OptiEnz would allow first responders to test contaminants on-scene
If those first on the scene at last summer’s two Poudre River asphalt tanker spills could have immediately tested contamination in the water to find out how badly the river was polluted, Fort Collins Utilities might have had a better idea of how the spills polluted the water even faster than they did.
“One of the first things after securing the scene, you have to ascertain what you’re dealing with,” said Kevin Gertig, Fort Collins water resources manager.
Fort Collins Utilities and U.S. Environmental Protection Agency officials had to send water samples to a lab and wait to find out what was in the water downstream of the asphalt tanker spills.
New technology being developed at CSU might be able to help in similar situations by allowing first responders and utilities to test contaminants in water in real time without having to take a water sample to a lab.
Colorado State University chemical and biological engineering professor Ken Reardon, working with CSU’s renewable energy arm Cenergy, has formed OptiEnz LLC, which will develop biosensors that will test water quality in the field.
OptiEnz sensors could test water quality at the intake for a water-treatment facility, in a river after a spill or even in water near an oil and gas drilling site, which could be contaminated with dangerous amounts of benzene, Reardon said.
His technology uses “optoelectronics” as well as biology to sense contamination in water.
Two layers consisting of a fluorescent chemical and enzymes are applied to the tip of an optical fiber. When the tip contacts contaminated water, the enzymes cause the brightness of the fluorescent chemical to change. Reardon’s team has tested a sensor specifically designed to detect benzene.

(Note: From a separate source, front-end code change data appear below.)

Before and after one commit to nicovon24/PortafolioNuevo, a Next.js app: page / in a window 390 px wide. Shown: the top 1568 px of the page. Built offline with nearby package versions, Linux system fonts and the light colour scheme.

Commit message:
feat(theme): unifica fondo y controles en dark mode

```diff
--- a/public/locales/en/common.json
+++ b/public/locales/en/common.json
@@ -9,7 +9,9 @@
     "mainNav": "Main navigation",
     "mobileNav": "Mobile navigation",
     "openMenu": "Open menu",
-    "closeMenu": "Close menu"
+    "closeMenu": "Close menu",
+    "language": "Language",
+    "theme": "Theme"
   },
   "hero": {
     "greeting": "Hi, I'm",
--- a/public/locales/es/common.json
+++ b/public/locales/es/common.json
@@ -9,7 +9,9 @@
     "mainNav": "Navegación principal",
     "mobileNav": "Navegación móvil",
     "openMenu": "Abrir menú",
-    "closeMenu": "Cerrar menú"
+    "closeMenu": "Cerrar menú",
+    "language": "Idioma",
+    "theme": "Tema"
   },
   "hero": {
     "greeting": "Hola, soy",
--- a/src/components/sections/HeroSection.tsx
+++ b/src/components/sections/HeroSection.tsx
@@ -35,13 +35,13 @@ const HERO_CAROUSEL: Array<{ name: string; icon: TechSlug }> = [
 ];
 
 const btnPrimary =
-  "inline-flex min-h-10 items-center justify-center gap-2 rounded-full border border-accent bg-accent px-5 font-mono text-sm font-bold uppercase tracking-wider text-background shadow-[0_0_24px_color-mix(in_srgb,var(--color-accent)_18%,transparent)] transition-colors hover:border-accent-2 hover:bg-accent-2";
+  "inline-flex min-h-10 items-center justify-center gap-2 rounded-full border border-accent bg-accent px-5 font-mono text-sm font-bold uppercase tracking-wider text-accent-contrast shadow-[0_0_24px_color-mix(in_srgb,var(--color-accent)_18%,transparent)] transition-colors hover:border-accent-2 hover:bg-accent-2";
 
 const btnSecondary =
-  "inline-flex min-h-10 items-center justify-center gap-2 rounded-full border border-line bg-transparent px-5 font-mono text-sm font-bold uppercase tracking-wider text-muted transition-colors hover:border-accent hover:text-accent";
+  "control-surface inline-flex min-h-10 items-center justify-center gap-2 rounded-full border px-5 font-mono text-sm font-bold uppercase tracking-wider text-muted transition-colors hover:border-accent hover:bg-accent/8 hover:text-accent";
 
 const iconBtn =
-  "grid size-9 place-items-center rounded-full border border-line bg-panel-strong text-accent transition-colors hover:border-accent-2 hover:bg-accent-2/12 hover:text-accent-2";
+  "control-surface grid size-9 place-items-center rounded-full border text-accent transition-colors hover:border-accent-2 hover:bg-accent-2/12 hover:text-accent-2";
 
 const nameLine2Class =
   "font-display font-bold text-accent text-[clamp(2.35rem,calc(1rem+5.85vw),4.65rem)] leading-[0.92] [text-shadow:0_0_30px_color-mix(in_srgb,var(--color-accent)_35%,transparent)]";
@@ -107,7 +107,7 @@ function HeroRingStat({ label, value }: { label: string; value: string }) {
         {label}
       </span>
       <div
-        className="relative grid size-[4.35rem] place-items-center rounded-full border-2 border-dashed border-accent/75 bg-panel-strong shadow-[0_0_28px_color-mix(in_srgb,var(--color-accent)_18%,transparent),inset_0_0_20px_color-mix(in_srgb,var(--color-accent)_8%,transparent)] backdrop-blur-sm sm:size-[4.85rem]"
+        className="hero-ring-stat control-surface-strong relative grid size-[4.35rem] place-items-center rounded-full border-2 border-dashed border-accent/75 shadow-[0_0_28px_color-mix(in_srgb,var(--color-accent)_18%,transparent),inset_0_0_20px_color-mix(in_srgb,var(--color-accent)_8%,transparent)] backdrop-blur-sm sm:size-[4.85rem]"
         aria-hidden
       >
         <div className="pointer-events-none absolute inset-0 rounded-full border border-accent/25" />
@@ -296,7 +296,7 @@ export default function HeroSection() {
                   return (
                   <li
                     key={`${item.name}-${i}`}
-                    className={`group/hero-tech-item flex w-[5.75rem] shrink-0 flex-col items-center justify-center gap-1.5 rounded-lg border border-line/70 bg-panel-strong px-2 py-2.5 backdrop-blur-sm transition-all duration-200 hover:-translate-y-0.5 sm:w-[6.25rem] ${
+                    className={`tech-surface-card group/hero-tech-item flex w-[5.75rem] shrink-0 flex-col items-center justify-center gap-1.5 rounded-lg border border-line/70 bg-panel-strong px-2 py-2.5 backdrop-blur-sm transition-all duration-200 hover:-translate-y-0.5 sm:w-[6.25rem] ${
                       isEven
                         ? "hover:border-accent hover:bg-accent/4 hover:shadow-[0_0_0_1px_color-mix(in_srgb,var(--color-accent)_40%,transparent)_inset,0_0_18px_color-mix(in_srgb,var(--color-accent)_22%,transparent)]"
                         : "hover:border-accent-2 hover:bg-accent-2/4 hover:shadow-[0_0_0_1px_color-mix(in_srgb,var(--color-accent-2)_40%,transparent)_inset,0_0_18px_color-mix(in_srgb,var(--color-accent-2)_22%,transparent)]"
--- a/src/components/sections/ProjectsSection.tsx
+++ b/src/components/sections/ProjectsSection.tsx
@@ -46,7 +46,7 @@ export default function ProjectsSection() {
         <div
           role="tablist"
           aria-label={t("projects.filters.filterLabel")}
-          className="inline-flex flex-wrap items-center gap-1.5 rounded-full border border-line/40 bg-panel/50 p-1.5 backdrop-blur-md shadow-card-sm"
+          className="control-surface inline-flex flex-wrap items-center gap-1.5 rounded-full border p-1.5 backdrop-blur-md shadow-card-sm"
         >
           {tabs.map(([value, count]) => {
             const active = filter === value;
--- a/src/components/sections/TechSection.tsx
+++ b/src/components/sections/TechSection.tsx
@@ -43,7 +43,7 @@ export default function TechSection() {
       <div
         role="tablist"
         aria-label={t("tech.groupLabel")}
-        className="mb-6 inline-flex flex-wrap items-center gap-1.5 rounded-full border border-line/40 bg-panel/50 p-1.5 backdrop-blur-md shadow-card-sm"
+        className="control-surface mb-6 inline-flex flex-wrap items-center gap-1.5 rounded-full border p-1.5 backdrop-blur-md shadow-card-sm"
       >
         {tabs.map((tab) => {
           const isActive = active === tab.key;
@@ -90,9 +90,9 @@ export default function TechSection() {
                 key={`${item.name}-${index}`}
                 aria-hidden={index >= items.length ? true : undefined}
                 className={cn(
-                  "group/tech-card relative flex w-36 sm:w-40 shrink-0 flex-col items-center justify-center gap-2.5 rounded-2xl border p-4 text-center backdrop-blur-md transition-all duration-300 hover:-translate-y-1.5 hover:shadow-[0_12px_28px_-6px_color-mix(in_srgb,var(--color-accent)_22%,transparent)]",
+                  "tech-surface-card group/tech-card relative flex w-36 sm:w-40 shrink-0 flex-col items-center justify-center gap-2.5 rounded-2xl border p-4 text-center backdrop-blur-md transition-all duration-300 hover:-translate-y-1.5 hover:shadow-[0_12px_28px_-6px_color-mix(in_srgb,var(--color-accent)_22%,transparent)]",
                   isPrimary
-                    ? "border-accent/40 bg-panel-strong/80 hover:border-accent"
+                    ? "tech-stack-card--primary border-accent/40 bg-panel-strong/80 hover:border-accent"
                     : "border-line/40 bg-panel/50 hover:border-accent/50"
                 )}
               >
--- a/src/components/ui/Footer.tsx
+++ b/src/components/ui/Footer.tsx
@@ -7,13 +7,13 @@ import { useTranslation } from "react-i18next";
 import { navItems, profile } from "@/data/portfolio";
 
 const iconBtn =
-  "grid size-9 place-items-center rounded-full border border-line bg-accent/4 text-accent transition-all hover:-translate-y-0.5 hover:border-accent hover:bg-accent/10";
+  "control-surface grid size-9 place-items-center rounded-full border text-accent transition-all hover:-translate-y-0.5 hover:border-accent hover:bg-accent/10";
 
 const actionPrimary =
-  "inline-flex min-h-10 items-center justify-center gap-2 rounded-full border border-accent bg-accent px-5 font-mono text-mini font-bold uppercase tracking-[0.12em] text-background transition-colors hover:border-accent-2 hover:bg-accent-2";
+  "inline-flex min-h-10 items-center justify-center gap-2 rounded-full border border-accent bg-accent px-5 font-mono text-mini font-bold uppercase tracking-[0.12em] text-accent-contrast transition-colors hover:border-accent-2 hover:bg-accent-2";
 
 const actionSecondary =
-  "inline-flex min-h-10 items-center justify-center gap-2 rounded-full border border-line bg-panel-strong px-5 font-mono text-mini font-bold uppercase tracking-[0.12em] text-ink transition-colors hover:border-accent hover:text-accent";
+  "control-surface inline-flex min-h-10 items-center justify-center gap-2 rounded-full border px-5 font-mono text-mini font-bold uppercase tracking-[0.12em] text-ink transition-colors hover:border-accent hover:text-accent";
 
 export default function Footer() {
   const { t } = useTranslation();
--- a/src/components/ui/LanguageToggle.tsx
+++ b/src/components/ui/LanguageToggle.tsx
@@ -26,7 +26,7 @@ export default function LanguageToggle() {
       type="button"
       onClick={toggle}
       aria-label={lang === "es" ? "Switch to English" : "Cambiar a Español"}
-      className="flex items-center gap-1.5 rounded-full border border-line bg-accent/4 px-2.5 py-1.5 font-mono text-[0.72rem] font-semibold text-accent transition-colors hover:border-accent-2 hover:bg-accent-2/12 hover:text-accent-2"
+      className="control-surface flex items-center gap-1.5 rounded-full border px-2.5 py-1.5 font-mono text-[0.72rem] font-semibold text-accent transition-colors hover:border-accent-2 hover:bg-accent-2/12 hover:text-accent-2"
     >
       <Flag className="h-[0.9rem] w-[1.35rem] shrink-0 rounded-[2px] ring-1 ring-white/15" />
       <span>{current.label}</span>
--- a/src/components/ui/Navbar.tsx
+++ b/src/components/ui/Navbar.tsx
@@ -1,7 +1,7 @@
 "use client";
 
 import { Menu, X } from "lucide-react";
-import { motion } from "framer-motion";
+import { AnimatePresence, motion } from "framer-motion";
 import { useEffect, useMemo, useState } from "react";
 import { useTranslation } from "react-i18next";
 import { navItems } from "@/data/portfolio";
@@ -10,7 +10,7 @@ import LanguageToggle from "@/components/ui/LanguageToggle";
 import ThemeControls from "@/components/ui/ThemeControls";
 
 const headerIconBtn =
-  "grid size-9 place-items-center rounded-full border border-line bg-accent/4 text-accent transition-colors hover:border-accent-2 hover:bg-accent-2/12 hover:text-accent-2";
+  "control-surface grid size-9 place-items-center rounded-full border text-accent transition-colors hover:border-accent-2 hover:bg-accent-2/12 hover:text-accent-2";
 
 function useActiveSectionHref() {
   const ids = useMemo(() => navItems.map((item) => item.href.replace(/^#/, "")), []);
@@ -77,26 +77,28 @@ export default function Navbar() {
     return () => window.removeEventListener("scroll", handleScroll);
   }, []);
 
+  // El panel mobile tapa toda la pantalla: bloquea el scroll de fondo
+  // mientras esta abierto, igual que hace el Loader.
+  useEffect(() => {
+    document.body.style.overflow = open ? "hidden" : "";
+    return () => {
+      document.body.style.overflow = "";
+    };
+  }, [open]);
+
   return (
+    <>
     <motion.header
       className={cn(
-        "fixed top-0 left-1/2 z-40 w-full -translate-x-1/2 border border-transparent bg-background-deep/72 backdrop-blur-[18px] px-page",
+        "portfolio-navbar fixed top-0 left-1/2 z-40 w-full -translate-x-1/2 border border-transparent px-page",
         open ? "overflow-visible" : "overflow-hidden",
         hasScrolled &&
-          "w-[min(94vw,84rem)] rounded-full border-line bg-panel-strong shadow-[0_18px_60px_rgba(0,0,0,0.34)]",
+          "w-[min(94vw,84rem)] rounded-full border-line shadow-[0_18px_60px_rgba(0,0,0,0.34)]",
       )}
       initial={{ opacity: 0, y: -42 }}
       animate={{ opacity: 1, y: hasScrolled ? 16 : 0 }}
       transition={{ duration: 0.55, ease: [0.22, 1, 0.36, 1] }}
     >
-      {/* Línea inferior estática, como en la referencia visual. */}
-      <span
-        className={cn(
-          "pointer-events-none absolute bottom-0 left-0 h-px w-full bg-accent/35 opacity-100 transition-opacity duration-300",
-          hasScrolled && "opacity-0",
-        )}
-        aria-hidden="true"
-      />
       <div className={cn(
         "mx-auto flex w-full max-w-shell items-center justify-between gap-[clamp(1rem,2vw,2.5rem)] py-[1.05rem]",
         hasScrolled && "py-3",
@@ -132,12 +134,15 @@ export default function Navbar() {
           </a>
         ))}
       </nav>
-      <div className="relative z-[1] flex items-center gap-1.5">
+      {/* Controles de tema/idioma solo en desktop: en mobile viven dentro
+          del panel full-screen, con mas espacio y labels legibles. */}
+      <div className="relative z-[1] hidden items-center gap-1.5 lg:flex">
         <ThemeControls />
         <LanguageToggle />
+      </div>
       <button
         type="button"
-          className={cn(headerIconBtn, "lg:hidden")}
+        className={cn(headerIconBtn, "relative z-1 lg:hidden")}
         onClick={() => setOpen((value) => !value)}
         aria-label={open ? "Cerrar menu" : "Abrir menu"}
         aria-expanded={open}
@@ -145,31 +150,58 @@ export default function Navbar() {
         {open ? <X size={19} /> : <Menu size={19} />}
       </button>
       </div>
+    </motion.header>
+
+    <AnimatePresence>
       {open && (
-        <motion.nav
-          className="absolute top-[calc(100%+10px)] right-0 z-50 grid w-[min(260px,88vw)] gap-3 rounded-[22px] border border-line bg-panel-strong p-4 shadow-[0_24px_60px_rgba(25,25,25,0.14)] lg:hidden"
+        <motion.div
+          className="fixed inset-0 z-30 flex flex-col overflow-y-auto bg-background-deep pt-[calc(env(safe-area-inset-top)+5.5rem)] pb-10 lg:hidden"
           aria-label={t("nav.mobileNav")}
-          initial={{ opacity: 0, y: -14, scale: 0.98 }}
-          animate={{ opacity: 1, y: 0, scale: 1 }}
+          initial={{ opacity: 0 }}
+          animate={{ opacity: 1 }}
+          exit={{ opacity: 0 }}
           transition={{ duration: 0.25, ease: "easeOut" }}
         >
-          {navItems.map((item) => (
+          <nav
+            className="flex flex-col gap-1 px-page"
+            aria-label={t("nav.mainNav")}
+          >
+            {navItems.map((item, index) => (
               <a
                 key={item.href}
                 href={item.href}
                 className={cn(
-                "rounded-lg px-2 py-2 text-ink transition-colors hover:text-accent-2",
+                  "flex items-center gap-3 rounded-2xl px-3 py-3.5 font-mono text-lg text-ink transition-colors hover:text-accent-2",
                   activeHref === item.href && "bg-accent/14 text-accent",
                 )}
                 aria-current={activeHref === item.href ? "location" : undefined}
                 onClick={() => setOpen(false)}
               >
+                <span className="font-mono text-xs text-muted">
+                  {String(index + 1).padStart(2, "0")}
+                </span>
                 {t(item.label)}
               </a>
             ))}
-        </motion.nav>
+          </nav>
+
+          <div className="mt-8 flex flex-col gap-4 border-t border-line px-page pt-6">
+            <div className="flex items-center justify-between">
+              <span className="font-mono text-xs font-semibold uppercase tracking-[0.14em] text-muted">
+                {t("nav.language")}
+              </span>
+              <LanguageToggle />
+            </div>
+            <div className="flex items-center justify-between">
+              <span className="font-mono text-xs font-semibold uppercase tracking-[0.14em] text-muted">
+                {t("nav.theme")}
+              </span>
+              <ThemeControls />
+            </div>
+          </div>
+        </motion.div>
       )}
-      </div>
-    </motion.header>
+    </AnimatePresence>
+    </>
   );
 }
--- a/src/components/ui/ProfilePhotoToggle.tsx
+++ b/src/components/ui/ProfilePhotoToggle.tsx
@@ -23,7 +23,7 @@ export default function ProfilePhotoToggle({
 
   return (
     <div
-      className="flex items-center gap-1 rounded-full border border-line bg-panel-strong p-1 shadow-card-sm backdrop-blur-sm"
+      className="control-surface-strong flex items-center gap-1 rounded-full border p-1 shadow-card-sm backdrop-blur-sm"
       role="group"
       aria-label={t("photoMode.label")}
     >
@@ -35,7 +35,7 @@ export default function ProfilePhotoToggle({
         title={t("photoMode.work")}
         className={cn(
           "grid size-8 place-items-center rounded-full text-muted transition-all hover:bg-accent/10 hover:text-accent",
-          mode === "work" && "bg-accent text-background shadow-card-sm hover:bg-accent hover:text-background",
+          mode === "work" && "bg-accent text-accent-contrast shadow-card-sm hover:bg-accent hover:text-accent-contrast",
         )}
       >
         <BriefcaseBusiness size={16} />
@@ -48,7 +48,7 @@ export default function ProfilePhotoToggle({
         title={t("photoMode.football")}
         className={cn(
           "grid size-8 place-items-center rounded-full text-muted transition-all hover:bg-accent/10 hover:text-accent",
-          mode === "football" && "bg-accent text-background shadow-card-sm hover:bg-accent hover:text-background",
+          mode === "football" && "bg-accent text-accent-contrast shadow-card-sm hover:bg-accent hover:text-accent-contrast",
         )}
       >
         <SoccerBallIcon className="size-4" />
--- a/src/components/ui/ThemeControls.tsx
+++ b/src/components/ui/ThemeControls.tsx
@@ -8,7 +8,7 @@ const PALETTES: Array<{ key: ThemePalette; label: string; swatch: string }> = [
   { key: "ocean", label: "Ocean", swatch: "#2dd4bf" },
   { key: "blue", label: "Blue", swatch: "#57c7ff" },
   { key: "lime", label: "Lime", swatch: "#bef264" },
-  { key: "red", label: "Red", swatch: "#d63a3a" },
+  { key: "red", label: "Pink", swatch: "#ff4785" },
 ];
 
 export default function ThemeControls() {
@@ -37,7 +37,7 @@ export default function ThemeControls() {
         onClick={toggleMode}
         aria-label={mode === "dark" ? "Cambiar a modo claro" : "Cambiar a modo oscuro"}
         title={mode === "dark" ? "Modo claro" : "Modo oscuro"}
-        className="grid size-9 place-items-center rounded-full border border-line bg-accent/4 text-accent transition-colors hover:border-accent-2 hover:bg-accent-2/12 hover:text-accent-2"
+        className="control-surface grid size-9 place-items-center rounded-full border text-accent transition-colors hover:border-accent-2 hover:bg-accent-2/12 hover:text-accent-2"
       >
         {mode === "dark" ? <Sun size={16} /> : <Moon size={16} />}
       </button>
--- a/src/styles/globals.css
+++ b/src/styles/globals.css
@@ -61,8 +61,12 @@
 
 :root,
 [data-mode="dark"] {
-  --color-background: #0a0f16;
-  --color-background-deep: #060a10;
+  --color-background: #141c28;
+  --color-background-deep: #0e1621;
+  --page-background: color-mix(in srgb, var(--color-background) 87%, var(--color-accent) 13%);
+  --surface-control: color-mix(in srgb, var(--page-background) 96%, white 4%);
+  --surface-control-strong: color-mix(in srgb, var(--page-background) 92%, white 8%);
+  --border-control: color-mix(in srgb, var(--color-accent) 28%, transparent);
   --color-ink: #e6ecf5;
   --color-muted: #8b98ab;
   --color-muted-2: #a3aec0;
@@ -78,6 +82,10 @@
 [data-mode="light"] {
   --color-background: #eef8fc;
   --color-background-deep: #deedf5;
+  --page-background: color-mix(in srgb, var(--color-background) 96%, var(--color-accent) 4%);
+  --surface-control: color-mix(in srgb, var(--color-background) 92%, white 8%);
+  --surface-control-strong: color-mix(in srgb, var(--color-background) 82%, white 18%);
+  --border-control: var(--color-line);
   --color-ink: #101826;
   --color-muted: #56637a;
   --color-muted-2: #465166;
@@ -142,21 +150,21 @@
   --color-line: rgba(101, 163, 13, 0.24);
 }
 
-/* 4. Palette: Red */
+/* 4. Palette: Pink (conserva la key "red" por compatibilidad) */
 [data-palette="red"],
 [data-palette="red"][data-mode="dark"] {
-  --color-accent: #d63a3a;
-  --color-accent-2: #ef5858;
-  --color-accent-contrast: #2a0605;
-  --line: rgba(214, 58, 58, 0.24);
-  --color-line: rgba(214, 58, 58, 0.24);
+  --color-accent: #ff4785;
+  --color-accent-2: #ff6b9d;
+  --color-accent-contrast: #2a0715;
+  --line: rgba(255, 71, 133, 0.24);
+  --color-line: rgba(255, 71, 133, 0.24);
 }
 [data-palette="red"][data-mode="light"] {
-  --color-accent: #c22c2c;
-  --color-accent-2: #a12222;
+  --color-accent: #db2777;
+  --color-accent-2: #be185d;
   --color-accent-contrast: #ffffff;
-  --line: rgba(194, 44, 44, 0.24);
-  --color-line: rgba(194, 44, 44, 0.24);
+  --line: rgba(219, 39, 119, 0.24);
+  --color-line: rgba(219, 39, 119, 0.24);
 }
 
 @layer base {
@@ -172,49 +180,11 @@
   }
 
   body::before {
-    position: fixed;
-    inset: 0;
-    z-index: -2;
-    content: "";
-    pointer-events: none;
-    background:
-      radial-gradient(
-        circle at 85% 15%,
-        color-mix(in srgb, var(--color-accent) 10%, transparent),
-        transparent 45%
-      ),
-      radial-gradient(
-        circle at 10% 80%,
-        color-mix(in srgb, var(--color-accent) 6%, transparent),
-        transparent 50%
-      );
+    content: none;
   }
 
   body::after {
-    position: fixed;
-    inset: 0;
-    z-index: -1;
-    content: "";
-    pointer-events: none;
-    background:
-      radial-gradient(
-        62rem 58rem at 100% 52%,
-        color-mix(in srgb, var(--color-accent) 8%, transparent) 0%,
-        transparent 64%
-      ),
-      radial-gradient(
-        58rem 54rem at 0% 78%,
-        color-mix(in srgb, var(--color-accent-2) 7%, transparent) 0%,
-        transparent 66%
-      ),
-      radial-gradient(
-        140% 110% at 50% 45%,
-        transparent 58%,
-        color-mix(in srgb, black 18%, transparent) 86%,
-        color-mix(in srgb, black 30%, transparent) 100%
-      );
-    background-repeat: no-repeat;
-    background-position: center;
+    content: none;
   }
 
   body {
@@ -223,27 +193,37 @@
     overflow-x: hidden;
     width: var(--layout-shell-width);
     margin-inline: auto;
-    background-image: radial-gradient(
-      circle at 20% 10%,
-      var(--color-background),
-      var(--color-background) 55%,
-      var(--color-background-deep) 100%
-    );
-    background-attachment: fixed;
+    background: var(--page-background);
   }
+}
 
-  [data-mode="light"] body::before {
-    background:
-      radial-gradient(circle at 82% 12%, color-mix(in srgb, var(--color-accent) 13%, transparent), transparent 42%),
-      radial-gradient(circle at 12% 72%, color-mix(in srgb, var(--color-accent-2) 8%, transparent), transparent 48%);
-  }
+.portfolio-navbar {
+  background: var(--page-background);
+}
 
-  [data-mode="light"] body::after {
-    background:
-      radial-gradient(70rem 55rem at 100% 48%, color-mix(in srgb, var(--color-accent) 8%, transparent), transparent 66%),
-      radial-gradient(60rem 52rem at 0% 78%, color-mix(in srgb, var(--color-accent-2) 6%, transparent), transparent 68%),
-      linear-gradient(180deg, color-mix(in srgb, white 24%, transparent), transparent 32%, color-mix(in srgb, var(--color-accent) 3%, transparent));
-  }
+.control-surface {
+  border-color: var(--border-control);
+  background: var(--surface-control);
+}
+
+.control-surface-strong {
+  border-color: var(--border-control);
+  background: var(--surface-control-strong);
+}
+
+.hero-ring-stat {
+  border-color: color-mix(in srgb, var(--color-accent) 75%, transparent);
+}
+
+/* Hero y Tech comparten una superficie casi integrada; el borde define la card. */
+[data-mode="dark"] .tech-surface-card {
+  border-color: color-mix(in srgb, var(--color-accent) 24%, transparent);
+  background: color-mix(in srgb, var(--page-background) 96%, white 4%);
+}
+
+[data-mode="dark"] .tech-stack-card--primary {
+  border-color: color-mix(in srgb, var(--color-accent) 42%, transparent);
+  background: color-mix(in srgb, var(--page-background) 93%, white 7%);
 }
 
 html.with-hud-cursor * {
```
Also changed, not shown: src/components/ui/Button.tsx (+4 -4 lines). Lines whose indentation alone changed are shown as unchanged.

“If I suspect that benzene might be in the water, this will tell me how much and where,” he said.
OptiEnz is working with several government and private firms to set up field tests for the sensors. The company expects the sensors to be used for homeland security, groundwater testing, environmental cleanup sites and food and beverage testing.
“We’re trying to bring product to market starting in a few months,” Reardon said. “Yes, we do think this is revolutionary.”
Revolutionary, he said, partly because the OptiEnz technology can report the concentration of contaminants continuously in the place the contamination exists.
Gertig said Monday he hadn’t heard of Reardon’s technology but said he suspects it could be very beneficial to water managers.
But, he said, had such a tool been available last summer when the two tanker trucks dumped asphalt into the Poudre, the city would still have taken water samples to a lab for verification.